Social Media Marketing

Marketing; The Colouring In Department…

Most non-marketers think Marketing is colourful images and a bit of Social Media; how wrong can they be?

Starting out my career 8 years ago, it was pretty much that! But I soon learnt in fact, it’s all about investment, conversions, metrics, revenue and profit.

If you understand business, you pretty much understand the way marketing works! Unfortunately, that doesn’t mean you understand how marketing is done, to make that marketing work.


Firstly, a lot of research needs to be done to understand exactly how much investment is required for Marketing, this typically depends on your industry, your products and services, your audience and of course, your budget. With paid advertising, such as Social Ads or Google Ads, the budget is set using industry benchmarks, so, if your competitors are paying more per click than you are, you’ve got some work to do.

Investment differs between platforms, if you have analytical conversion data for your business, you can easily work out what investment is required. Events may be a great way to generate leads, whereas, your target demographics may not understand the word Snapchat, let alone use it.

As with most marketing strategies, investment will need to be adjusted throughout your campaigns, based on measurements.

“If you’re spending £100, but getting 30 customers from that £100, with an average order value of £200, that £100 has generated £6000 worth of revenue. Therefore, to generate a revenue of £10,000, your investment can increase by 40%.


Conversions are why we all do marketing. Those conversions can be different depending on your goal, a new customer, a download of your latest white paper, a newsletter subscriber, an attendee on your webinars, whatever the conversion, it’s the conversion that matters.

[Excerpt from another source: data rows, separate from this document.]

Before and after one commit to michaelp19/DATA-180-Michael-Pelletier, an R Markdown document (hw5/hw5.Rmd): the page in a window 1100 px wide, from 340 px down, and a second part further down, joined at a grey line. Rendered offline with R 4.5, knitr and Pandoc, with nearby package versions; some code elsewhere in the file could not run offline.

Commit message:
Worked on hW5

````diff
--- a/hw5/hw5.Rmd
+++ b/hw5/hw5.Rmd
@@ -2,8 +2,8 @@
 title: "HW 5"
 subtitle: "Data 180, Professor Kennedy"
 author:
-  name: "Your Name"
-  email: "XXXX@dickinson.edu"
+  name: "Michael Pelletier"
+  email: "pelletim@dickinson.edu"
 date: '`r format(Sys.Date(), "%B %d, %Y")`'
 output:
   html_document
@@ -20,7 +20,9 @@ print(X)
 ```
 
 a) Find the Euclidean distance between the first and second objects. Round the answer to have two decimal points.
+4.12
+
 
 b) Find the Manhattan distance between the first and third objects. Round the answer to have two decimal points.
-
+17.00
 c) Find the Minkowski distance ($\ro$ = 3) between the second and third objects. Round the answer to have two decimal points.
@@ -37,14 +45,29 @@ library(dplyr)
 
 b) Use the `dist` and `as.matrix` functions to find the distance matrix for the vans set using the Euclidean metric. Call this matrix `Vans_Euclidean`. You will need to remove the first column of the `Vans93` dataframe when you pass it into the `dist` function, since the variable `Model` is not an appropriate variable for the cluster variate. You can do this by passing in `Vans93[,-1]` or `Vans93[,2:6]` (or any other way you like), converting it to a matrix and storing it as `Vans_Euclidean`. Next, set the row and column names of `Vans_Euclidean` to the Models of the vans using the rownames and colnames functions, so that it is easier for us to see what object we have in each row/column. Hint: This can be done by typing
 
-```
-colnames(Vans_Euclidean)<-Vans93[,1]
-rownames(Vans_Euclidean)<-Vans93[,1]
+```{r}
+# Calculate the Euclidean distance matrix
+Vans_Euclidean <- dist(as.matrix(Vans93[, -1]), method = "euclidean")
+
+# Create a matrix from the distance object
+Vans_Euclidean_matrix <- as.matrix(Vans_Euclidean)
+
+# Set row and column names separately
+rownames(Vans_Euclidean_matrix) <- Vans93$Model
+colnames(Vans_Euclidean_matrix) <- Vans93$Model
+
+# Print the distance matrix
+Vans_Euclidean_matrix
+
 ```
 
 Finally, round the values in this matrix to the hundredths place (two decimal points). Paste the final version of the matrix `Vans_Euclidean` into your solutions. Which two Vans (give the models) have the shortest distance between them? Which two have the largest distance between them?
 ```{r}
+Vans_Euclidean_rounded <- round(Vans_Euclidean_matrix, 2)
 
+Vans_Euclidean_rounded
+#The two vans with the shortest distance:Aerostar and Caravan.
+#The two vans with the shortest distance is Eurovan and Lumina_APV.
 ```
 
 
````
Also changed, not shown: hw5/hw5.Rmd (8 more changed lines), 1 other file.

At the start of any marketing campaign, setting up conversations using Google Tag Manager is key. You can measure every single click on your website, the journey the customer took to get there and how much the conversion cost your business.

With conversion metrics, you are then able to analyse your investment/conversions = average cost per acquisition, revenue and profit for your business.


Metrics and KPI’s are measurable values which should be used from start to finish across all marketing campaigns. Understanding your traffic %, your CTR all the way to CVR and CPA/CPC – every metric counts.

Metrics differ across each channel, but at the beginning of each campaign, it is important to set metrics so that you can measure, analyse, report and re-evaluate these metrics.

Return on Investment is the most important metric for any marketing campaign, but ROI doesn’t always mean money. ROI demonstrates how your marketing time, effort and investment is contributing to your company growth.

Revenue & Profit

Revenue is the amount generated through Marketing activity. All the above metrics can be re-evaluated to increase revenue. Take your website as an example, if your CTR (click-through-rate) is 60%, but your CVR (conversion rate) is only 3%, the journey your customer took from landing on your website to clicking your CTA (call-to-action) or in this case, not clicking the CTA, needs to be improved.

Profit is the amount generated in sales, minus your total marketing spend.

Below is a basic report example to show metrics.

So, in a nutshell, that’s how ‘marketing works.’ How to do marketing, to make marketing work, is a blog for another day… ?